THE DATA: Begin

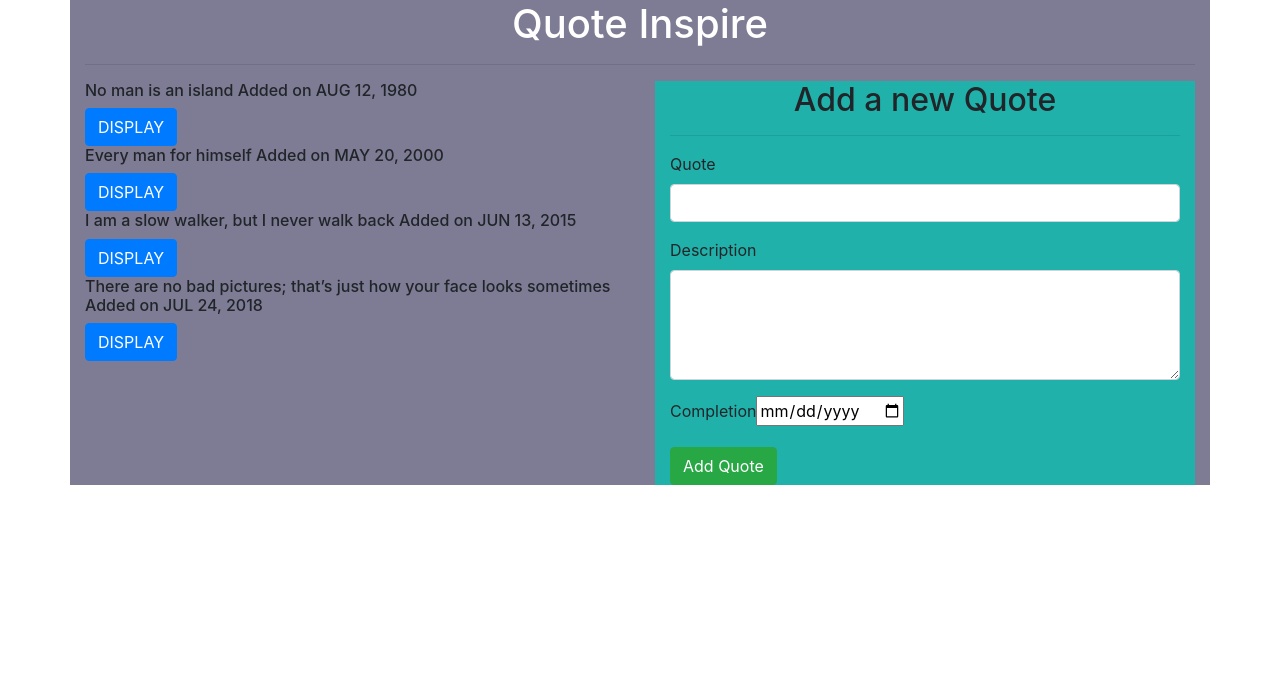
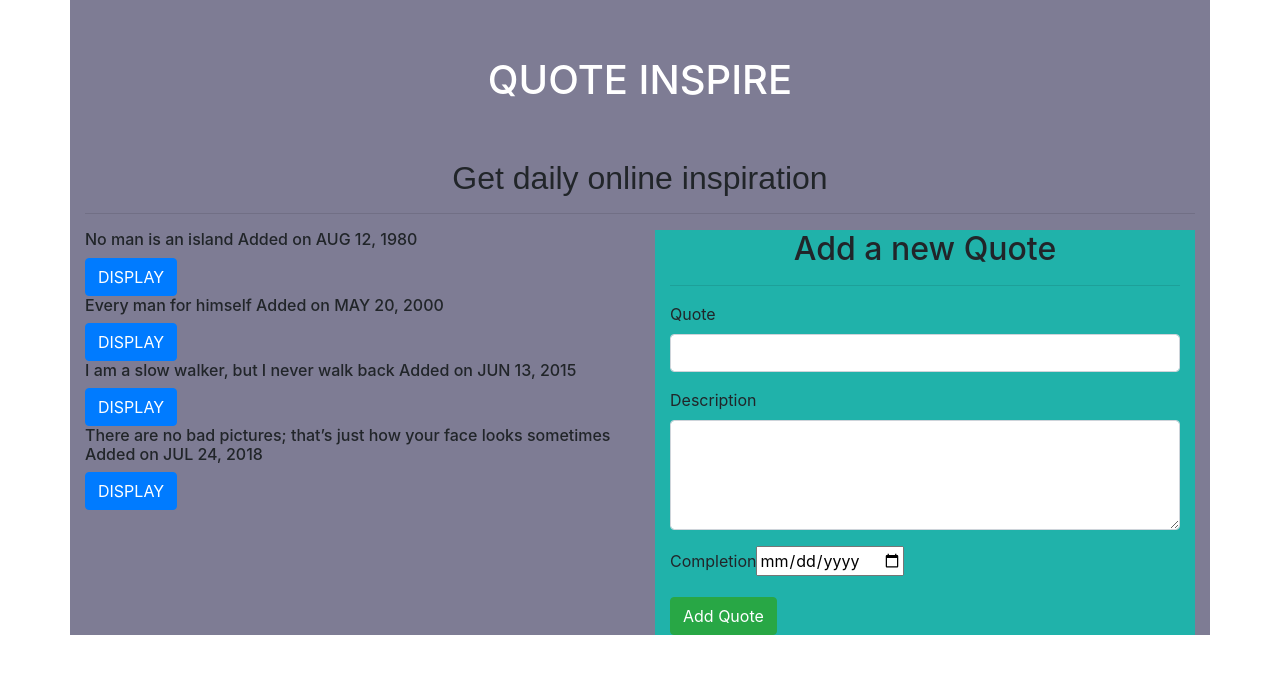
Before and after one commit to shi-km/project1, an Angular app: page / in a window 1280 px wide. Shown: the top 674 px of the page. Built offline with nearby package versions, Linux system fonts and the light colour scheme.

Commit message:
added background color to enhance appearance

```diff
--- a/src/app/quote/quote.component.html
+++ b/src/app/quote/quote.component.html
@@ -1,5 +1,6 @@
 <div class="container" style="background-color: rgb(126, 124, 148);">
-  <h1 style="text-align: center; color: white;" >Quote Inspire </h1>
+  <h1 style="text-align: center;  color: white; margin-bottom: 0%; padding: 5%; text-transform: uppercase; " >Quote Inspire </h1>
+  <h2 style="text-align: center; font-family: sans-serif;">Get daily  online inspiration </h2>
   <hr>
 
   <div class="row">
```
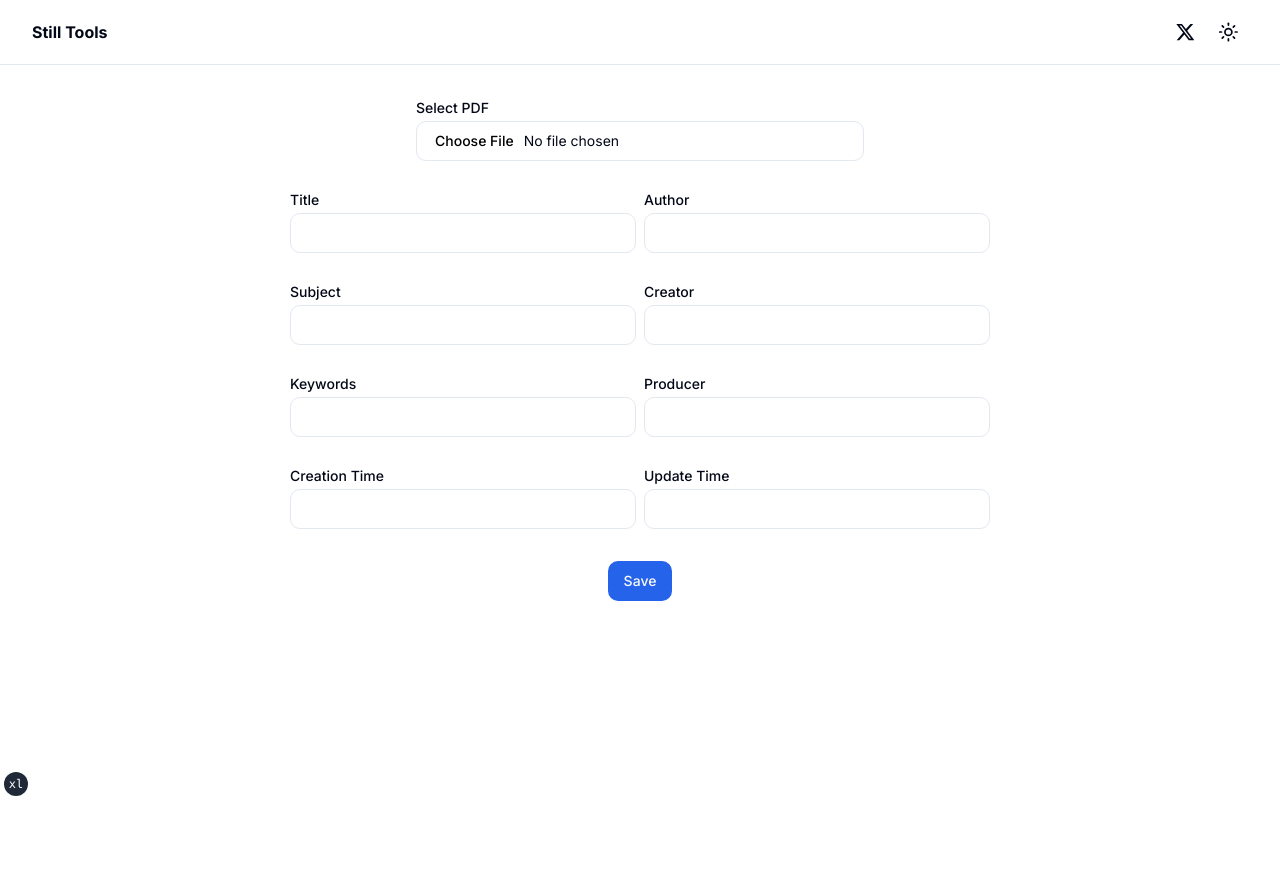
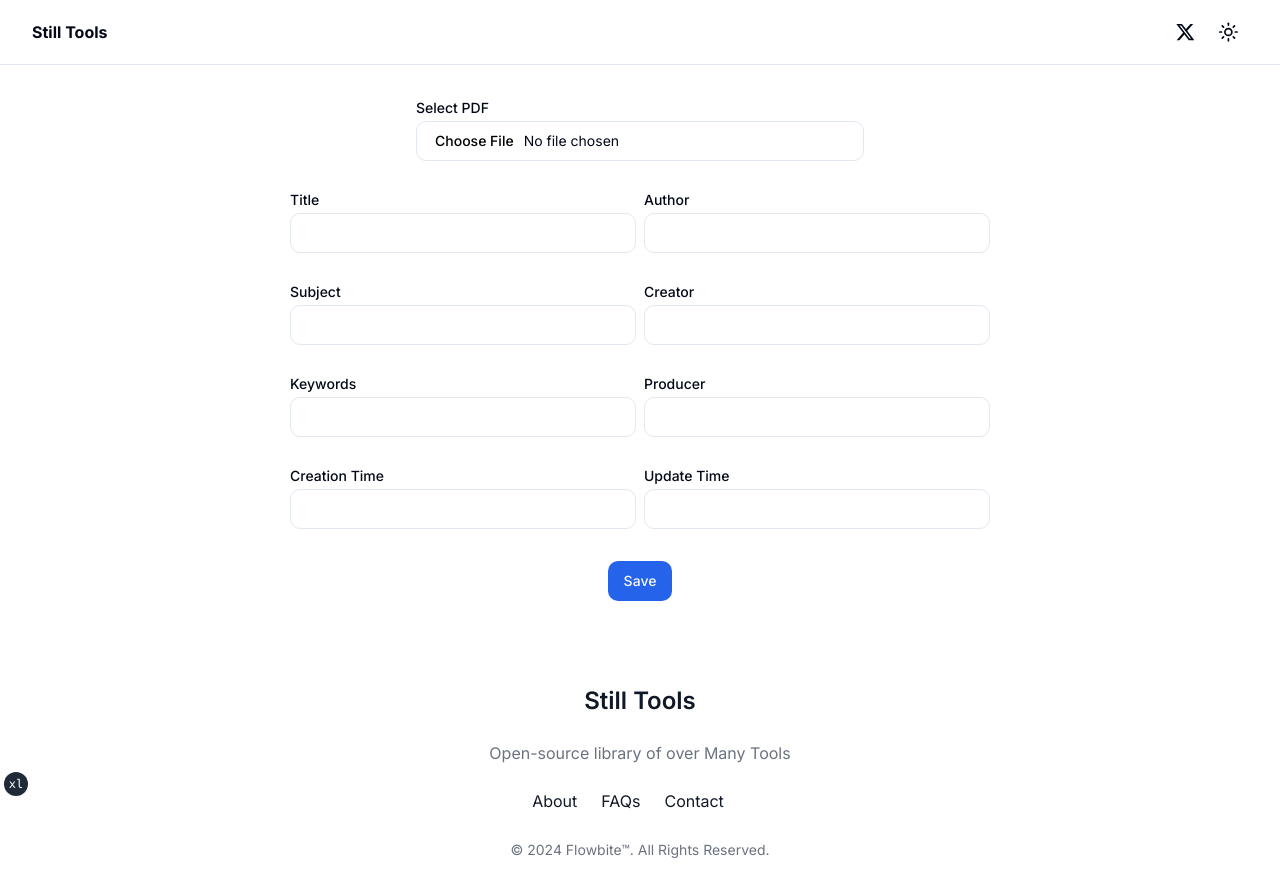
Before and after one commit to theakashshukla/Still, a Next.js app: page / in a window 1280 px wide. Shown: the top 896 px of the page. Before the commit the page ends 800 px from the top, so only its background shows below. Built offline with nearby package versions, Linux system fonts and the light colour scheme.

Commit message:
fix: Add SiteFooter component and update metadata in layout.tsx

```diff
--- a/app/layout.tsx
+++ b/app/layout.tsx
@@ -1,17 +1,18 @@
 import "./globals.css";
 import type { Metadata } from "next";
-
 import { siteConfig } from "@/config/site"
 import { Inter } from "next/font/google";
 import { ThemeProvider } from "@/components/theme-provider";
 import { cn } from "@/lib/utils"
 import { SiteHeader } from "@/components/site-header"
 import { TailwindIndicator } from "@/components/tailwind-indicator"
-
+import { SiteFooter } from "@/components/site-footer";
 
 const inter = Inter({ subsets: ["latin"] });
 
 export const metadata: Metadata = {
+
+  metadataBase: new URL(siteConfig.url),
   title: {
     default: siteConfig.name,
     template: `%s - ${siteConfig.name}`,
@@ -26,33 +27,33 @@
     shortcut: "/favicon-16x16.png",
     apple: "/apple-touch-icon.png",
   },
+  openGraph: {
+    type: "website",
+    locale: "en_IN",
+    url: siteConfig.url,
+    siteName: siteConfig.name,
+    title: siteConfig.name,
+    description: siteConfig.description,
+    images: [
+      {
+        url: "/og-image.png",
+        width: 1200,
+        height: 630,
+        alt: siteConfig.name,
+      },
+    ],
+  },
+  twitter: {
+    site: "@astreak.oi",
+    creator: "@theskaai",
+    card: "summary_large_image",
+  },
 };
+
 
 interface RootLayoutProps {
   children: React.ReactNode
 }
-
-
-// export default function RootLayout({
-//   children,
-// }: {
-//   children: React.ReactNode;
-// }) {
-//   return (
-//     <html lang="en">
-//       <body className={inter.className}>
-//         <ThemeProvider
-//           attribute="class"
-//           defaultTheme="dark"
-//           enableSystem
-//           disableTransitionOnChange
-//         >
-//           {children}
-//         </ThemeProvider>
-//       </body>
-//     </html>
-//   );
-// }
 
 export default function RootLayout({ children }: RootLayoutProps) {
   return (
@@ -69,6 +70,7 @@
             <div className="relative flex min-h-screen flex-col">
               <SiteHeader />
               <div className="flex-1">{children}</div>
+              <SiteFooter/>
             </div>
             <TailwindIndicator />
           </ThemeProvider>
--- /dev/null
+++ b/components/site-footer.tsx
@@ -0,0 +1,41 @@
+export function SiteFooter() {
+  return (
+    <footer className="p-4 bg-white md:p-8 lg:p-10 dark:bg-gray-800">
+      <div className="mx-auto max-w-screen-xl text-center">
+        <a
+          href="#"
+          className="flex justify-center items-center text-2xl font-semibold text-gray-900 dark:text-white"
+        >
+          Still Tools
+        </a>
+        <p className="my-6 text-gray-500 dark:text-gray-400">
+          Open-source library of over Many Tools
+        </p>
+        <ul className="flex flex-wrap justify-center items-center mb-6 text-gray-900 dark:text-white">
+          <li>
+            <a href="#" className="mr-4 hover:underline md:mr-6 ">
+              About
+            </a>
+          </li>
+          <li>
+            <a href="#" className="mr-4 hover:underline md:mr-6">
+              FAQs
+            </a>
+          </li>
+          <li>
+            <a href="#" className="mr-4 hover:underline md:mr-6">
+              Contact
+            </a>
+          </li>
+        </ul>
+        <span className="text-sm text-gray-500 sm:text-center dark:text-gray-400">
+          © 2024{" "}
+          <a href="#" className="hover:underline">
+            Flowbite™
+          </a>
+          . All Rights Reserved.
+        </span>
+      </div>
+    </footer>
+  );
+}
--- a/config/site.ts
+++ b/config/site.ts
@@ -4,6 +4,7 @@
   name: "Still Tools",
   description:
     "A collection of tools to help you stay productive and focused on the things that matter.",
+  url: "https://still.tools",
   mainNav: [
     // {
     //   title: "Home",
--- a/package.json
+++ b/package.json
@@ -1,5 +1,5 @@
 {
-  "name": "quest",
+  "name": "still",
   "version": "0.1.0",
   "private": true,
   "scripts": {
```
Also changed, not shown: 1 other file (tests, documents, lock files or other folders).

THE DATA: End

* _DIRECTIONS FOR THIS TASK_: A word-for-word copy of the entries is needed, with no pictures in it.

* _TASK RESPONSE_:
Before and after one commit to shi-km/project1, an Angular app: page / in a window 1280 px wide. Shown: the top 674 px of the page. Built offline with nearby package versions, Linux system fonts and the light colour scheme.

Commit message:
added background color to enhance appearance

```diff
--- a/src/app/quote/quote.component.html
+++ b/src/app/quote/quote.component.html
@@ -1,5 +1,6 @@
 <div class="container" style="background-color: rgb(126, 124, 148);">
-  <h1 style="text-align: center; color: white;" >Quote Inspire </h1>
+  <h1 style="text-align: center;  color: white; margin-bottom: 0%; padding: 5%; text-transform: uppercase; " >Quote Inspire </h1>
+  <h2 style="text-align: center; font-family: sans-serif;">Get daily  online inspiration </h2>
   <hr>
 
   <div class="row">
```
Before and after one commit to theakashshukla/Still, a Next.js app: page / in a window 1280 px wide. Shown: the top 896 px of the page. Before the commit the page ends 800 px from the top, so only its background shows below. Built offline with nearby package versions, Linux system fonts and the light colour scheme.

Commit message:
fix: Add SiteFooter component and update metadata in layout.tsx

```diff
--- a/app/layout.tsx
+++ b/app/layout.tsx
@@ -1,17 +1,18 @@
 import "./globals.css";
 import type { Metadata } from "next";
-
 import { siteConfig } from "@/config/site"
 import { Inter } from "next/font/google";
 import { ThemeProvider } from "@/components/theme-provider";
 import { cn } from "@/lib/utils"
 import { SiteHeader } from "@/components/site-header"
 import { TailwindIndicator } from "@/components/tailwind-indicator"
-
+import { SiteFooter } from "@/components/site-footer";
 
 const inter = Inter({ subsets: ["latin"] });
 
 export const metadata: Metadata = {
+
+  metadataBase: new URL(siteConfig.url),
   title: {
     default: siteConfig.name,
     template: `%s - ${siteConfig.name}`,
@@ -26,33 +27,33 @@
     shortcut: "/favicon-16x16.png",
     apple: "/apple-touch-icon.png",
   },
+  openGraph: {
+    type: "website",
+    locale: "en_IN",
+    url: siteConfig.url,
+    siteName: siteConfig.name,
+    title: siteConfig.name,
+    description: siteConfig.description,
+    images: [
+      {
+        url: "/og-image.png",
+        width: 1200,
+        height: 630,
+        alt: siteConfig.name,
+      },
+    ],
+  },
+  twitter: {
+    site: "@astreak.oi",
+    creator: "@theskaai",
+    card: "summary_large_image",
+  },
 };
+
 
 interface RootLayoutProps {
   children: React.ReactNode
 }
-
-
-// export default function RootLayout({
-//   children,
-// }: {
-//   children: React.ReactNode;
-// }) {
-//   return (
-//     <html lang="en">
-//       <body className={inter.className}>
-//         <ThemeProvider
-//           attribute="class"
-//           defaultTheme="dark"
-//           enableSystem
-//           disableTransitionOnChange
-//         >
-//           {children}
-//         </ThemeProvider>
-//       </body>
-//     </html>
-//   );
-// }
 
 export default function RootLayout({ children }: RootLayoutProps) {
   return (
@@ -69,6 +70,7 @@
             <div className="relative flex min-h-screen flex-col">
               <SiteHeader />
               <div className="flex-1">{children}</div>
+              <SiteFooter/>
             </div>
             <TailwindIndicator />
           </ThemeProvider>
--- /dev/null
+++ b/components/site-footer.tsx
@@ -0,0 +1,41 @@
+export function SiteFooter() {
+  return (
+    <footer className="p-4 bg-white md:p-8 lg:p-10 dark:bg-gray-800">
+      <div className="mx-auto max-w-screen-xl text-center">
+        <a
+          href="#"
+          className="flex justify-center items-center text-2xl font-semibold text-gray-900 dark:text-white"
+        >
+          Still Tools
+        </a>
+        <p className="my-6 text-gray-500 dark:text-gray-400">
+          Open-source library of over Many Tools
+        </p>
+        <ul className="flex flex-wrap justify-center items-center mb-6 text-gray-900 dark:text-white">
+          <li>
+            <a href="#" className="mr-4 hover:underline md:mr-6 ">
+              About
+            </a>
+          </li>
+          <li>
+            <a href="#" className="mr-4 hover:underline md:mr-6">
+              FAQs
+            </a>
+          </li>
+          <li>
+            <a href="#" className="mr-4 hover:underline md:mr-6">
+              Contact
+            </a>
+          </li>
+        </ul>
+        <span className="text-sm text-gray-500 sm:text-center dark:text-gray-400">
+          © 2024{" "}
+          <a href="#" className="hover:underline">
+            Flowbite™
+          </a>
+          . All Rights Reserved.
+        </span>
+      </div>
+    </footer>
+  );
+}
--- a/config/site.ts
+++ b/config/site.ts
@@ -4,6 +4,7 @@
   name: "Still Tools",
   description:
     "A collection of tools to help you stay productive and focused on the things that matter.",
+  url: "https://still.tools",
   mainNav: [
     // {
     //   title: "Home",
--- a/package.json
+++ b/package.json
@@ -1,5 +1,5 @@
 {
-  "name": "quest",
+  "name": "still",
   "version": "0.1.0",
   "private": true,
   "scripts": {
```
Also changed, not shown: 1 other file (tests, documents, lock files or other folders).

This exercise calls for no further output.